FUNA’s scope of work on Chimelong Ocean Kingdom encompassed the audio design and much of the integration of the park-wide audio including the open areas, animal exhibits, restaurants, gift shops, and most of the attractions, initial AV design of many of the major venues, the design and integration of the parade control and audio, and the design and integration of the lagoon show audio system.

What is the significance of Chimelong Ocean Kingdom in the big picture of Asian theme park growth?

“A ‘for us, by us’ park”
Edward Marks
co-CEO, The Producers Group (TPG)
As a ‘for us, by us’ kind of park, Chimelong is unique to any market I have seen. It’s in China, for China. They wanted some Western influence and the park is bilingual because of its proximity to Macau and Hong Kong, but the customer base is almost exclusively Chinese and the experience is very Chinese.

Some current estimates proclaim China has as many as 300 parks in the development pipeline; the last number I heard that sounded more realistic was 52. Even 52 may sound like a lot – but China’s population is 6.5 times larger than that of the US, and the US has 6 Disney parks and 3 Universal Studios parks. When you consider that along with the continued growth of the middle class in China, the capacity to build and support much, much more – for many years to come – is a reality.

Other Western brands are also manifesting in this market: Dreamworks, Fox, Paramount… The parks and resorts that emerge from that will put an upward pressure on quality for all operators and developers. It isn’t going to eradicate ‘faster and cheaper’ [see below] but it will ripple through the region and through the industry. The full effects may still be decades away, but they will occur in Asia faster than happened in North America.

Bob Chambers
Ocean Kingdom reveals the progression of Mr. Su’s vision for Chimelong. The location – a major Chinese tourism hub – provides incentive to do something special. Stepping up your game to a higher quality park doesn’t mean you’re becoming Western: It’s a Chinese park, built by the Chinese people. Going through Ocean Kingdom, there are things that feel familiar, but it’s because they’ve applied the principles of good theme park development. It flows the way a park should flow. It’s laid out the way a park should be laid out. There is a certain amount of RMB per square meter for a park of a certain quality, and Ocean Kingdom reflects that.

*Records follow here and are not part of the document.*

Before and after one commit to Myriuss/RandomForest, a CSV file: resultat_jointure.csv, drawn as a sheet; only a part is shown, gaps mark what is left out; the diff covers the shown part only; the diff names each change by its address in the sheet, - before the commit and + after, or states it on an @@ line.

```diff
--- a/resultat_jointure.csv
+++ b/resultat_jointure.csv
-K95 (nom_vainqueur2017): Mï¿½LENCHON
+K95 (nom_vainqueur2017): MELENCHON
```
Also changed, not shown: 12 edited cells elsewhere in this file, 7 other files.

“A head start”
Jon Binkowski
Renaissance Entertainment
We see Chimelong as being one of the leaders of a revolution in theme parks. Chimelong Ocean Kingdom builds on their already well-established and well-attended parks in Guangzhou. They have a head start – not just in terms of properties and operations, but in terms of mindset. They have consciously chosen – through the leadership of Mr. Su – to create original attractions and features. They have taken the time to look around them and create their own unique brand. That’s why we like working for them. They are not going to shy away from creativity. They are not interested in duplicating entertainment from other parts of the world. In fact, Chimelong will be creating things others will want to try and duplicate.

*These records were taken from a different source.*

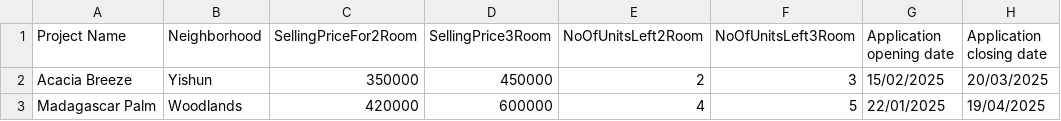
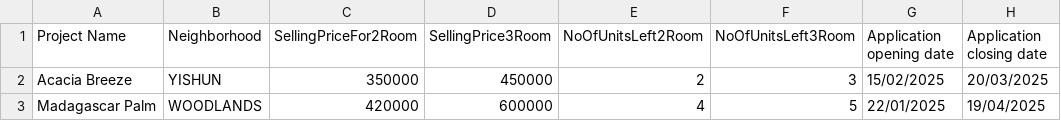
Before and after one commit to Dangomimikyu/SC2002_Group3_FDAB, a CSV file: src/localdata/ProjectList.csv, drawn as a sheet; only a part is shown; the diff names each change by its address in the sheet, - before the commit and + after, or states it on an @@ line.

```diff
--- a/src/localdata/ProjectList.csv
+++ b/src/localdata/ProjectList.csv
-B2 (Neighborhood): Yishun
+B2 (Neighborhood): YISHUN
-B3 (Neighborhood): Woodlands
+B3 (Neighborhood): WOODLANDS
```
Also changed, not shown: 42 other files.
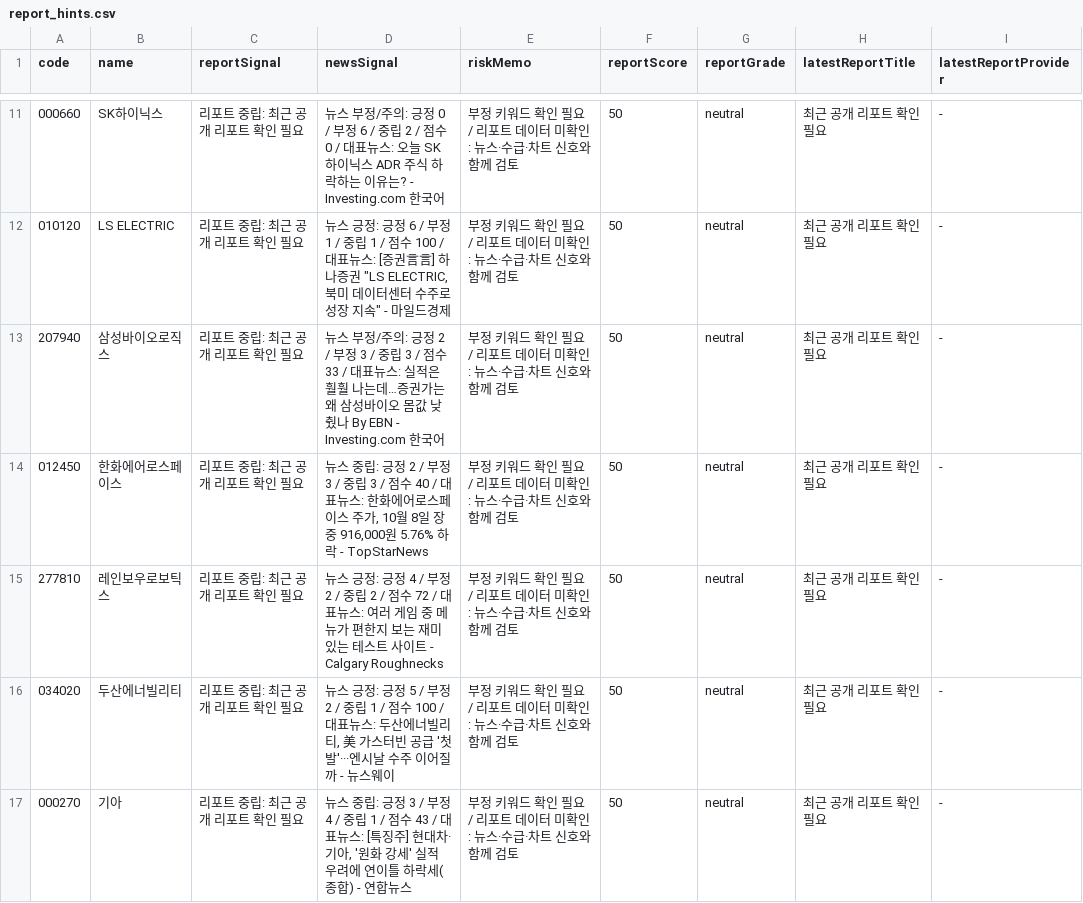
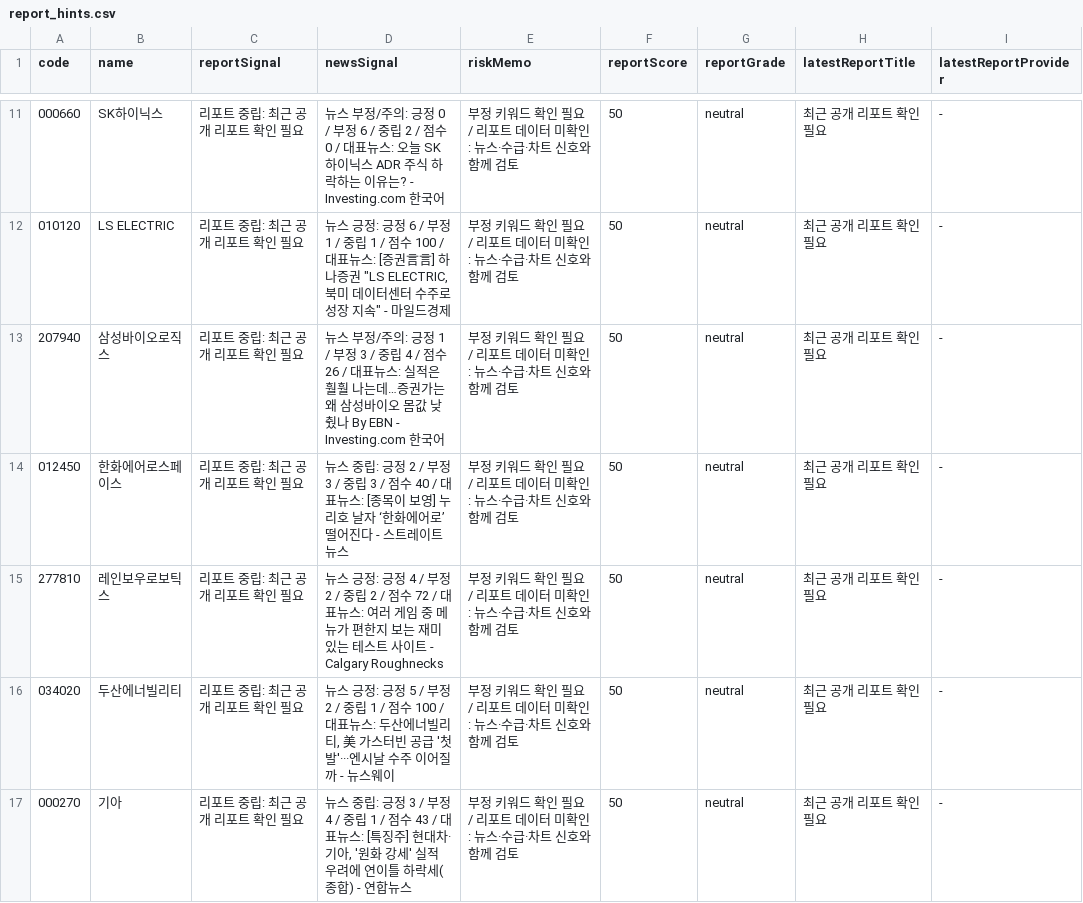
Before and after one commit to babbu28238/investment-json-data, a CSV file: report_hints.csv, drawn as a sheet; only a part is shown, gaps mark what is left out; the diff covers the shown part only; the diff names each change by its address in the sheet, - before the commit and + after, or states it on an @@ line.

```diff
--- a/report_hints.csv
+++ b/report_hints.csv
-D13 (newsSignal): …: 긍정 2 / 부정 3 / 중립 3 / 점수 33 / 대표뉴…
+D13 (newsSignal): …: 긍정 1 / 부정 3 / 중립 4 / 점수 26 / 대표뉴…
-D14 (newsSignal): …표뉴스: 한화에어로스페이스 주가, 10월 8일 장중 916,000원 5.76% 하락 - TopStarNews
+D14 (newsSignal): …표뉴스: [종목이 보영] 누리호 날자 ‘한화에어로’ 떨어진다 - 스트레이트뉴스
```
Also changed, not shown: 8 edited cells elsewhere in this file, 28 other files.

“Strategic foresight”
Brian Paiva
VP Business Development,
FUNA International
The Zhuhai location was obviously a very strategic choice. There is the elevated bridge being built to connect Hong Kong, Zhuhai and Macau, the ongoing expansion of existing transportation options such as roads, trains and ferries, and a high capacity border crossing near Ocean Kingdom that was obviously built for future traffic. The entire area is growing. Macau is rapidly running out of space. The University of Macau relocated to brand new campus built in Zhuhai. Students from Macau commute via an underwater tunnel across a waterway between Macau and Mainland China. It is amazing to see all the development that has happened in and around Zhuhai. This has all been in tandem with the development of the park and will certainly continue for the foreseeable future.

How has the Asian market shaped the way your company does business?

“Going local”
Ed Marks, TPG
The need to do things faster and cheaper for the Asian market, which is now the primary market, has changed things forever for our company and for the themed entertainment industry. We’ve seen Western companies spend hundreds of thousands chasing business in Asia and then go away. You either learn tolerance for a process you may or may not agree with, or you don’t.

Due to our involvement on two high-profile projects designed by Jeremy Railton: Crane Dance at Resorts World Sentosa, and several attractions at the Galaxy Macau, we became the guys who figured out how to do successful, large-scale projects in Asia. That is the bedrock of our company. We invested significant time and money to develop business in China: hundreds of bids, trips, and marketing initiatives. Our experience there has borne fruit and it has also changed how we process projects in Asia.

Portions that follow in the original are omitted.